Good luck

If you just had the problem once, you probably flooded the engine a little. It’s possible to do that on a fuel injected car, too, they’re not perfect. When the ambient temperature is cold and the engine is cold, it’s dumping in tons of fuel and letting in a little air to keep the idle high and steady, and to help it warm up. When you gave the gas a little stab, it dumped in even more fuel, and then you snapped the throttle shut and it flooded out.
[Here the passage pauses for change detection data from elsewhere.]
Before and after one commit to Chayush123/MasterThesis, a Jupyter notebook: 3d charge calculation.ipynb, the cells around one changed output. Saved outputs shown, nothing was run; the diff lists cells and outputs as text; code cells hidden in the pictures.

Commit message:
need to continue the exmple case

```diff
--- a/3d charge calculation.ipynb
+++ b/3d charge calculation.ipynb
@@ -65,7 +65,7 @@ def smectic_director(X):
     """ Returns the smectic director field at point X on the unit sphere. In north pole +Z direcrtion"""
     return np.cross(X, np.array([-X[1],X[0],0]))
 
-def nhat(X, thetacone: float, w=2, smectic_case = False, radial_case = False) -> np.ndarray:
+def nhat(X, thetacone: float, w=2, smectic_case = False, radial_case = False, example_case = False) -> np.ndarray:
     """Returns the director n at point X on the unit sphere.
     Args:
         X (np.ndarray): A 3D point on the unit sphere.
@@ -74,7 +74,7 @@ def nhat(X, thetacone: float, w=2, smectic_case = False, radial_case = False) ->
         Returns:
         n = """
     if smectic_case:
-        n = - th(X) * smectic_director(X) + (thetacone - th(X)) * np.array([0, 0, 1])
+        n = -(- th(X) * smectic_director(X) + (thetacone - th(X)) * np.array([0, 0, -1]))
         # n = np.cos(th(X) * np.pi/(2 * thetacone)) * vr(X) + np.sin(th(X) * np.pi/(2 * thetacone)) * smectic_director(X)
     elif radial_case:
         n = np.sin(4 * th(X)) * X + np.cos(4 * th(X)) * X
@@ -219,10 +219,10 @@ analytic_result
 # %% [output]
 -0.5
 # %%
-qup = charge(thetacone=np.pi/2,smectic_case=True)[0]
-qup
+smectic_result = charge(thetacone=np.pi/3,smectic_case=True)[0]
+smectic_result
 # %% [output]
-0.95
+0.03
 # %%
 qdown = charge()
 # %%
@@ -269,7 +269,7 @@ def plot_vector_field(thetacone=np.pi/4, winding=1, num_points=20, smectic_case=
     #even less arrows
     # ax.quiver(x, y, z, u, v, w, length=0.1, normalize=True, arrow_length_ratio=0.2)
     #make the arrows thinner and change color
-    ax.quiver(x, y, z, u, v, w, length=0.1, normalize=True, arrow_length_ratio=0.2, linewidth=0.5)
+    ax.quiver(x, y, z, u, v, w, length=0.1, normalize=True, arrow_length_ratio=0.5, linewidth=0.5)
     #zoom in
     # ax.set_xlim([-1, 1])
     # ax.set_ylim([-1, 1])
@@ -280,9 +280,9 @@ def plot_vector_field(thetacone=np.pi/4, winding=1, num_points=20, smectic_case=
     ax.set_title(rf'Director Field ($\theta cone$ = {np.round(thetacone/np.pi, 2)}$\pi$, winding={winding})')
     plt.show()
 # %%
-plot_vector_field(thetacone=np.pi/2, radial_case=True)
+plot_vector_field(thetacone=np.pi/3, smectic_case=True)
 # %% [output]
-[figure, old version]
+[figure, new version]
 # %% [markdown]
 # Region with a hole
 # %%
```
It’s not supposed to happen, it doesn’t happen often, but it can happen.

When you went to start the car after it had stalled (without pushing the throttle), it was still in cold start mode and was still dumping in fuel on top of what was already there, maintaining the flooded condition.

In a carbureted car, you would hold the throttle to the floor and crank the motor, that would open the choke plate and allow in enough air for the car to start. In your case, you opened the throttle body enough to start the car.

While I would agree with josh and it may have flooded, I would also agree with Hellokit in that your message reads like you have not keep up with the basic maintenance as listed in your owner’s manual. If that is true, get all that past due maintenance caught up first. Putting it off can cause a variety of problems and may cause expensive damage. It also makes troubleshooting difficult. Maintenance is a very good investment in the long run.

If changing plugs, cap & rotor, and ignition wires doesn’t help, some diagnosis is in order. Start by checking for diagnostic trouble codes as per the instructions here: